**WORK INSTRUCTIONS:** Check each line of the entries below for the word "игры", then report how many have it, with no other words.

----------

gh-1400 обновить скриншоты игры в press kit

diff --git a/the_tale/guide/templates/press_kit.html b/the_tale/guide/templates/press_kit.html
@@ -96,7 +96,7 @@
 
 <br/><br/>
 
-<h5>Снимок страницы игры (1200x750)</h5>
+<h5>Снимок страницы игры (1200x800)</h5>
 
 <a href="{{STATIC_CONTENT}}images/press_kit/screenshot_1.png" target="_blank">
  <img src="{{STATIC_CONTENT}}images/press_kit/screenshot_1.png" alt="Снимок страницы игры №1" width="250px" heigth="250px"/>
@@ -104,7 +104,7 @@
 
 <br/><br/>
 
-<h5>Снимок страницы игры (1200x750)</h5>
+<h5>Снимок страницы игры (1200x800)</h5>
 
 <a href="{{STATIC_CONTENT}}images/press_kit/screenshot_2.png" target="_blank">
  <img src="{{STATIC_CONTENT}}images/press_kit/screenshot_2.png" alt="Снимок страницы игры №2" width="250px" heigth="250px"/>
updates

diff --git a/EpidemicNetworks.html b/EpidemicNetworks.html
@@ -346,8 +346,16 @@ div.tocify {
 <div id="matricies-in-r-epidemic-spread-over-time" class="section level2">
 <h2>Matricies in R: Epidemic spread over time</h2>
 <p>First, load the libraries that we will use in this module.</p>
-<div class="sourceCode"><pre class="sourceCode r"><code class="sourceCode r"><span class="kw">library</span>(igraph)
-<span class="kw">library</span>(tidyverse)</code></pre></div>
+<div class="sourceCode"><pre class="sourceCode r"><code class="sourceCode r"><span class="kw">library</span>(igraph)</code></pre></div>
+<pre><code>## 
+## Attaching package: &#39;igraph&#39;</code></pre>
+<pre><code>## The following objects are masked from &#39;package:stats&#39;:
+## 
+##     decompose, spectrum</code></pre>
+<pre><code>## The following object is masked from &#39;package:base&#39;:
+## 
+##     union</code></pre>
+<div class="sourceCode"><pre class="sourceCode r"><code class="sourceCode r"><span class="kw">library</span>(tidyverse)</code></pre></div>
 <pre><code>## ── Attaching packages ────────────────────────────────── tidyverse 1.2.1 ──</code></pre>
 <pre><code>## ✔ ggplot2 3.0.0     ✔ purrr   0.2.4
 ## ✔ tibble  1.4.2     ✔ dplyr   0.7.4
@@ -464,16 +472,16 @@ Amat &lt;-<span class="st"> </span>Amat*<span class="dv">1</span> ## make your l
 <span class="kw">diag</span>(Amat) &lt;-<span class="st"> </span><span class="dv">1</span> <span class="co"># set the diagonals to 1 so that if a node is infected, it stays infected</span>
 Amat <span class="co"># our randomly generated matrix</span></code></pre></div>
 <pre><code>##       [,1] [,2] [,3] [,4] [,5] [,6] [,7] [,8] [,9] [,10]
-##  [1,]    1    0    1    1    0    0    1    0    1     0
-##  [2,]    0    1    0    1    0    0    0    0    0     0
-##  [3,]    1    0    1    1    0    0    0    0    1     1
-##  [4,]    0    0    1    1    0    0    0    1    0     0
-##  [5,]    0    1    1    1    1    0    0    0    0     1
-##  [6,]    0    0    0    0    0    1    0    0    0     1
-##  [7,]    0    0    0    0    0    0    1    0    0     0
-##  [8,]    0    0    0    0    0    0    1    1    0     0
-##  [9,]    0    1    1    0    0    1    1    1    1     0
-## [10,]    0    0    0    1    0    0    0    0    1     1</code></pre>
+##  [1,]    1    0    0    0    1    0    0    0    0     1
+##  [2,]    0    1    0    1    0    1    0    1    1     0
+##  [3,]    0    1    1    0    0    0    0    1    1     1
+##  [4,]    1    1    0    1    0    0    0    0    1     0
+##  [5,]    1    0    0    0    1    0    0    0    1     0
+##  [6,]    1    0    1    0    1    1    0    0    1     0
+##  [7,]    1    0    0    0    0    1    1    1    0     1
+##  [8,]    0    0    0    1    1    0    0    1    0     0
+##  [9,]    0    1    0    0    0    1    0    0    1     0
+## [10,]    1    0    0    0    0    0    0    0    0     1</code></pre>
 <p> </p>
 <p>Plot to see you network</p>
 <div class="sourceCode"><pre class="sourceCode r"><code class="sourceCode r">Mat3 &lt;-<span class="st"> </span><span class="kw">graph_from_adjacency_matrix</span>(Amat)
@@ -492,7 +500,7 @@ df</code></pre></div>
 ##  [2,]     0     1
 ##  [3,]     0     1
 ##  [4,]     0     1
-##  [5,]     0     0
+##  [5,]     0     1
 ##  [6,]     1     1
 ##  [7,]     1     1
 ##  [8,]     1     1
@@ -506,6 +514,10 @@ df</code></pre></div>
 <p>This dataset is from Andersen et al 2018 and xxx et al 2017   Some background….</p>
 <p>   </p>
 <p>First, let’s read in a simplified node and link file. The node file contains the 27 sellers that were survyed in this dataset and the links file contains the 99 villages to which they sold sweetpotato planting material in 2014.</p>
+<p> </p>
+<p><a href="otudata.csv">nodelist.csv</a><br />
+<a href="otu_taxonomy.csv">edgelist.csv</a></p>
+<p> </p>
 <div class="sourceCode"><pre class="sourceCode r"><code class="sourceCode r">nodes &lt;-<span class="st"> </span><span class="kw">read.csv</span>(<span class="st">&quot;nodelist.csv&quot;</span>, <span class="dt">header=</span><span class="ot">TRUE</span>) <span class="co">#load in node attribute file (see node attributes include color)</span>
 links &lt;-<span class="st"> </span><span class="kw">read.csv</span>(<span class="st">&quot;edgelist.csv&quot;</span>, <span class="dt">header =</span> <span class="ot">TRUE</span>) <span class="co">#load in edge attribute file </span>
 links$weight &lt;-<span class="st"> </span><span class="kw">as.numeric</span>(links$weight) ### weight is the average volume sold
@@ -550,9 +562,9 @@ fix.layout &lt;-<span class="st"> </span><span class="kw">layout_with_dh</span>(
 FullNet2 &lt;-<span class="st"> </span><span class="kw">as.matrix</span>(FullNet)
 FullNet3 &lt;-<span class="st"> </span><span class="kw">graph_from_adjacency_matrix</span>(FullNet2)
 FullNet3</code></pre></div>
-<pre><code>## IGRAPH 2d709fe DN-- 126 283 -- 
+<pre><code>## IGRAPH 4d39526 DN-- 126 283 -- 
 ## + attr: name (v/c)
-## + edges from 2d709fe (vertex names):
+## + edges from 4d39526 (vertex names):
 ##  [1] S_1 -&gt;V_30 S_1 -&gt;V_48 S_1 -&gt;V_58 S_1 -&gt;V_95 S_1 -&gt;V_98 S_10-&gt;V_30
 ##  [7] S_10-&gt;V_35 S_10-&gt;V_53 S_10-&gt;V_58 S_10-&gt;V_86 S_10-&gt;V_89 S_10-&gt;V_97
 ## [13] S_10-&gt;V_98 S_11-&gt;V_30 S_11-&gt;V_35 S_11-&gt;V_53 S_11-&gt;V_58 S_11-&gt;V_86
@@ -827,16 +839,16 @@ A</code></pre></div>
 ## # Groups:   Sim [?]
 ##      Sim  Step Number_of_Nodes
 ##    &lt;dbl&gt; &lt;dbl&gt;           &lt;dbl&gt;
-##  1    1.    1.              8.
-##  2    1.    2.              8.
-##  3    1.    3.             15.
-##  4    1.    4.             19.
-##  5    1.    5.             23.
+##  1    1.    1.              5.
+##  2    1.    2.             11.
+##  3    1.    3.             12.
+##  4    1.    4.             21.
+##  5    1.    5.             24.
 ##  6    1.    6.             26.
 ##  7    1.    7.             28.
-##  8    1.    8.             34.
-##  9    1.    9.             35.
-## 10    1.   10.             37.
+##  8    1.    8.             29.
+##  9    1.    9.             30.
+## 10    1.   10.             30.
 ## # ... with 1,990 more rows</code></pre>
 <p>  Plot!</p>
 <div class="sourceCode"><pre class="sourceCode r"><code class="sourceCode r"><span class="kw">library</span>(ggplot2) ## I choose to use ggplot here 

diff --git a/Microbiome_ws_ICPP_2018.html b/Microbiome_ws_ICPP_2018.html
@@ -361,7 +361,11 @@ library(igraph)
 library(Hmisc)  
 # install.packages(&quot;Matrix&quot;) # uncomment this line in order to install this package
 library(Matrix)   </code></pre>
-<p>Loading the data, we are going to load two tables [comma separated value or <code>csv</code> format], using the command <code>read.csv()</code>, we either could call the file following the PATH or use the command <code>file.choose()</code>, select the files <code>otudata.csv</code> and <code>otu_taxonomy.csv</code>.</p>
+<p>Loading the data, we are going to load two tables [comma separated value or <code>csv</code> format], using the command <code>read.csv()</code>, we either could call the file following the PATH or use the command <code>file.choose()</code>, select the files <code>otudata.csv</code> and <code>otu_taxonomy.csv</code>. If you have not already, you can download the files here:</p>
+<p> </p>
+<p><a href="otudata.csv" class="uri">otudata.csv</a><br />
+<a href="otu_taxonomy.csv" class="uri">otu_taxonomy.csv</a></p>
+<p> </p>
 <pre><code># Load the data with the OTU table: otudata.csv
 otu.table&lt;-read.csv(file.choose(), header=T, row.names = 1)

----------

**TASK SOLUTION:** 7